For winter to come this early, before my birthday in December, is very unusual, so I suppose we’d better knuckle down and keep as warm as we can. But what about those who can’t? People still have to work – will our infrastructure we robust enough to support those who need to work? What about the elderly? My parents will still try to go out every day, partly because they always have and partly because they don’t have to turn their heating on if they are out. And: what about the footpaths – who clears those? When we were sliding down the footpaths in 1963 the house owners (the tenants really, no one owned council houses back then) would come out and spread ashes on the public path. This made our young lives pretty miserable but made sure that the footpaths were safe for everyone (workers, the elderly, young mums etc.) else to walk on.

But we have no ashes any more.

And councils are in the middle of laying off a good percentage of their staff.

Ideas?

True Grit

Well, the snow finally looks like it might be leaving us. Maybe only for a while, but it will be nice to see what’s underneath again.

I’m not sure exactly when it started to snow, but I had to postpone my visit to Sheffield on 18th December because the slight snow fall had turned to ice and I couldn’t get out of the village. I could, just, but it took and age and the journey wasn’t worth the risk.

The snow was deep and crisp and even throughout Christmas and then it came again. We had about nine inches each time (not exaggerated – I measured it with my trusty – now rusty – blue metal ruler) and then this week we had a final daylong fall of very fine stuff that caused the most problems. Our road by this time was not gritted.
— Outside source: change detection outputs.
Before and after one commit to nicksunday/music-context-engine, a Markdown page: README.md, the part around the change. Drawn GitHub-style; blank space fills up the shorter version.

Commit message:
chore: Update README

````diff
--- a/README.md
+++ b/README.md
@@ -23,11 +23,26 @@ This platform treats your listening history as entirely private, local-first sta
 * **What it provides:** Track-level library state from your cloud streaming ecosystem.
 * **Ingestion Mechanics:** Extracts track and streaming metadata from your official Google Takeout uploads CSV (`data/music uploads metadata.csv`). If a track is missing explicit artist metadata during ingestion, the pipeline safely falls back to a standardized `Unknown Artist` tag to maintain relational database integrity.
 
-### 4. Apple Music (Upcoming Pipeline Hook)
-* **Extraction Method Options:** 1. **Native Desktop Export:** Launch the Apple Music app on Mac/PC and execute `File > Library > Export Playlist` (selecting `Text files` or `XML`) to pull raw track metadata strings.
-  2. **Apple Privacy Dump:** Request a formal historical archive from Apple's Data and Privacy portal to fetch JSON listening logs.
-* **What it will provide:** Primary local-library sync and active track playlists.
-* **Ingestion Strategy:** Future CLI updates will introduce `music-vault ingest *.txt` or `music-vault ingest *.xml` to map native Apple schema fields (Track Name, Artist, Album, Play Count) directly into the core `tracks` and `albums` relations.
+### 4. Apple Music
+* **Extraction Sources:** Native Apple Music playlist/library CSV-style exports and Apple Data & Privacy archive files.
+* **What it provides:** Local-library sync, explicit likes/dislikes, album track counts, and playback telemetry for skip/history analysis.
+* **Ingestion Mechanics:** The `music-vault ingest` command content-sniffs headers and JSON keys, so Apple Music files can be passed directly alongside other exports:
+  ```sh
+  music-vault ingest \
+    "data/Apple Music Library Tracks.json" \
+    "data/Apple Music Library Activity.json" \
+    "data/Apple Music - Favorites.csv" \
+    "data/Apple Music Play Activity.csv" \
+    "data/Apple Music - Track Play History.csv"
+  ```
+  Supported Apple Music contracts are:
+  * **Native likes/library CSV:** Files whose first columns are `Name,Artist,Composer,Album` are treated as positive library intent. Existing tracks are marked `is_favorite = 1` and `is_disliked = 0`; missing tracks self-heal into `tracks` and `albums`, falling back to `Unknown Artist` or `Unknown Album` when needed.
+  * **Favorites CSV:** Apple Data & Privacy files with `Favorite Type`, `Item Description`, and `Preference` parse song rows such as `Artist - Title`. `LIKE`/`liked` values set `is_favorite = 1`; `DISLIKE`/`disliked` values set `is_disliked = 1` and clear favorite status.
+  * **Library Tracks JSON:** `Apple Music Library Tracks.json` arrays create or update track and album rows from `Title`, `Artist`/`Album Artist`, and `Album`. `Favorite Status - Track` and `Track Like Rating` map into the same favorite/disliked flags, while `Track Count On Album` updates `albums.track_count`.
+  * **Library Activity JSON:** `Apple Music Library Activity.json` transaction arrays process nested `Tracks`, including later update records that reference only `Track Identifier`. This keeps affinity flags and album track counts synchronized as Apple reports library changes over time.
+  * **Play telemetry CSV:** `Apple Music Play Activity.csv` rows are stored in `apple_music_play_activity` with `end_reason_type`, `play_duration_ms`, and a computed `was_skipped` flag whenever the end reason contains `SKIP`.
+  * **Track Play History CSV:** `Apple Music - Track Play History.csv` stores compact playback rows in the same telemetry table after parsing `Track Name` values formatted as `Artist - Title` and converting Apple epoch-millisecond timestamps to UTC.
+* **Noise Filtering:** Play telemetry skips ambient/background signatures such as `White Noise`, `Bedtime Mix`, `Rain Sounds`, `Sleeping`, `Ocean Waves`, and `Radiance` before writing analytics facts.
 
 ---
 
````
This caused me to postpone this week’s trip to Newcastle, partly because the trains to that city were intermittent at best – cancelled at worst.

However, this isn’t a whinging note: I think that Kirklees Council have done a sterling job with the gritting – given that we’ve had a month of what appears to have been the worst winter snow in thirty years. I heard somewhere (maybe I read it) that Kirklees had bought in extra stocks of salt/grit this year and it showed, as the roads were kept pretty clear for the best part of this extended period of bad weather. Of course the side roads were not kept too clear – but then they never were!

Thirty years ago I lived in Golcar, just across the valley from where I live now and for two years running we had to dig ourselves out of the estate. Great fun it was as well; two or three hours digging to make sure we could get out the following day and then off we all went to the pub. None of us seemed to consider NOT going to work during that period. And my own children had a great time playing in the snow with their mates too (so did I).

I have two distinct memories of snow when from I was (much) younger. As a child in the fifties (time passes so slowly when you are very young), the snow seemed interminable, very deep and so much fun. I vaguely remember the milkman’s float having chains on the wheels and those neighbours lucky enough to have cars, changing their types in winter to ones that gripped – these might have been chains too, I can’t recall, but people certainly seemed to get about. Then in the sixties, as a young teenager, it became even more fun with sledging and snowballing and making huge snowmen. We used to make super glass-like icy slides down the footpaths too – brilliant but very deadly. The householders used to throw ash from their coal fires over these to prevent anyone from killing themselves (we hated them for that).

Ash was the grit of the day then: a virtuous circle of fire >> warmth >> useful waste. No big holes in Cheshire.

Well done so far Kirklees Highways Dept. Not so well done Kirklees schools – you have VLEs!

And not so well done Kirklees whatever the bin-men department is called. December 9th was my last gray bin collection. Tut tut.